and a much better model is afforded by the solutions to wave equations

These generally have the intriguing properties that they have

what mathematicians describe as 'real' and 'imaginary' properties.

They are referring to the roots of negative numbers ..

example:- something times itself = -1 [square root of unity]

In practical terms only the real parts are 'implemented'

[An aside :- approximate solutions to the roots of imaginary numbers

may be used to define structures that look like mountains , coastlines

and more intriguingly tree branches..

I would have thought that someone with a good knowledge of these sets

would try to tie them in with tree and plant structures and thus form

an equivalent of the Linean catalogue.
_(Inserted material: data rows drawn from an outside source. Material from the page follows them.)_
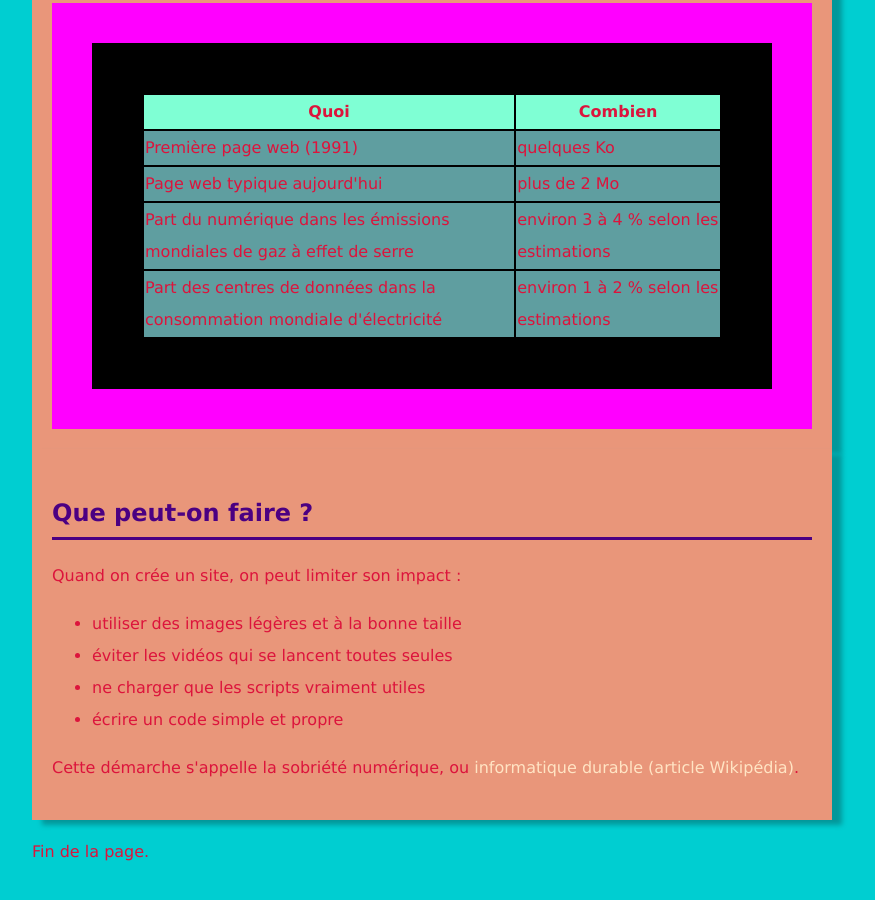
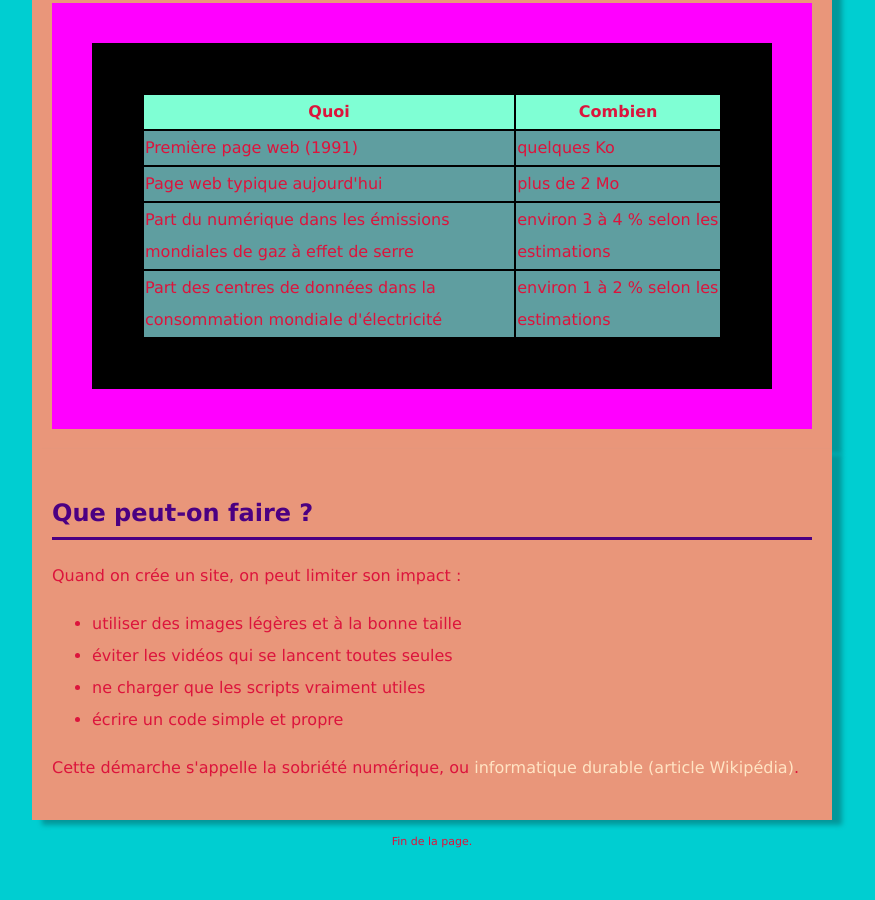
Before and after one commit to camiikr/tp-durability, a plain HTML site: page index.html in a window 1280 px wide. Shown: the part 1467-2367 px from the top of the page, without its empty margins (208-1083 px from the left). Drawn offline with Linux system fonts and the light colour scheme.

Commit message:
Alignement et taille du texte du pied de page.
J'ai aligné le texte du pied au milieu de la page et ai rapetissé sa taille à 11px pour qu'il soit plus discret.

```diff
--- a/style.css
+++ b/style.css
@@ -63,3 +63,8 @@ section {
 .intro {
     font-style: italic;
 }
+
+footer {
+    text-align: center;
+    font-size: 11px;
+}
```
This might then be used with a

knowledge of the DNA. Linking the algorithm the DNA creates,

to the DNA itself, to the atomic make-up and maths behind it.

Ultimately

Everything Is Mathematics !]

Wave equations are examples of differential equations

The real solutions to these equations are generally exponential

and frequently oscillatory

An example of this is the closing of a swing door.

If it is well designed it will swing back quickly to a stop.

If the spring is too strong the door takes ages to close

as you will notice if its very cold outside.

If the spring is too weak it will swing back and forth

before gradually coming to a halt

Supposing in this last case that we marked the furthest point

that the door came to. We would end up with a series of marks

most of which would be around the point where the door

is properly closed.

We could use these in the same way as we used

the approximations above.

I will add a separate section like that for continued fractions

relating to the maths

The next thing that I tried were cubic equations.

The little black cat is based on a cubic equation

[An aside :- I spent a couple of days exhibiting and painting

at a shopping mall in Uxbridge. It probably took longer to

position the cat than it did to paint it even though I had

to paint it twice using a lamp black (blueish)

then an ivory black (?) (brownish and therefore an opposite)

to get a pure black.]

At this time I was experimenting with numbers trying to find a way

to differentiate[in the sense of calculus] them, this being sort of

related to some ideas I had regarding the solving of

the differential equations I've written about above.

One of the things I tried was adding up the components

of a number and you can read a much fuller discussion on this

in the separate section entitled 'Ranks of numbers'

Around 1994 I was shifting the remnants of my ex's things from the loft

among which was a small book entitled 'Number theory' by T.H Jackson.

In it (p74) is a question relating to the sum of 3 squares for multiples

of 8 with seven added [ 8k + 7]. I had already used a spreadsheet to

create tables for different number bases and from it permissible squares

are rank 1 , 4 , 1 and 8 repeated [i.e 8k , 8k + 1, 8k + 4]

combinations of these give

1+8+8 = 1 , 1+1+8 = 2 , 1+1+1 = 3 , 1+4+4 = 1 , 1+1+4 = 6 and so on

the end result is 1,2,3,4,5,6,8 are allowable but not 7

hence the sum of 3 squares CANNOT be a multiple of 8 plus 7

e.g 7 , 15 , 23 , 31 , 39 etc

This is a fairly trivial example of the power of this kind of methodology

You will notice that from this example that 1 is the same as 9 is the same

as 17 is the same as 25 ..[8k + 1] and that 2 is the same as 10 etc

and so the mathematics defines SETS of possible solutions without defining

the actual number precisely. However, if you then start to use combinations

of the solutions there is the possibility to reduce the solution set.

There is an example in the 'Ranks of numbers' section where I use just such

a technique to deduce the square root of 961 using in combination

a 10 and a 9 base. With bigger numbers the number of combinations increases

in proportion to their length, this being the limiting factor of the method

It is a simple matter to use a logarithmic base and perform the same

trick thus giving non linear solution sets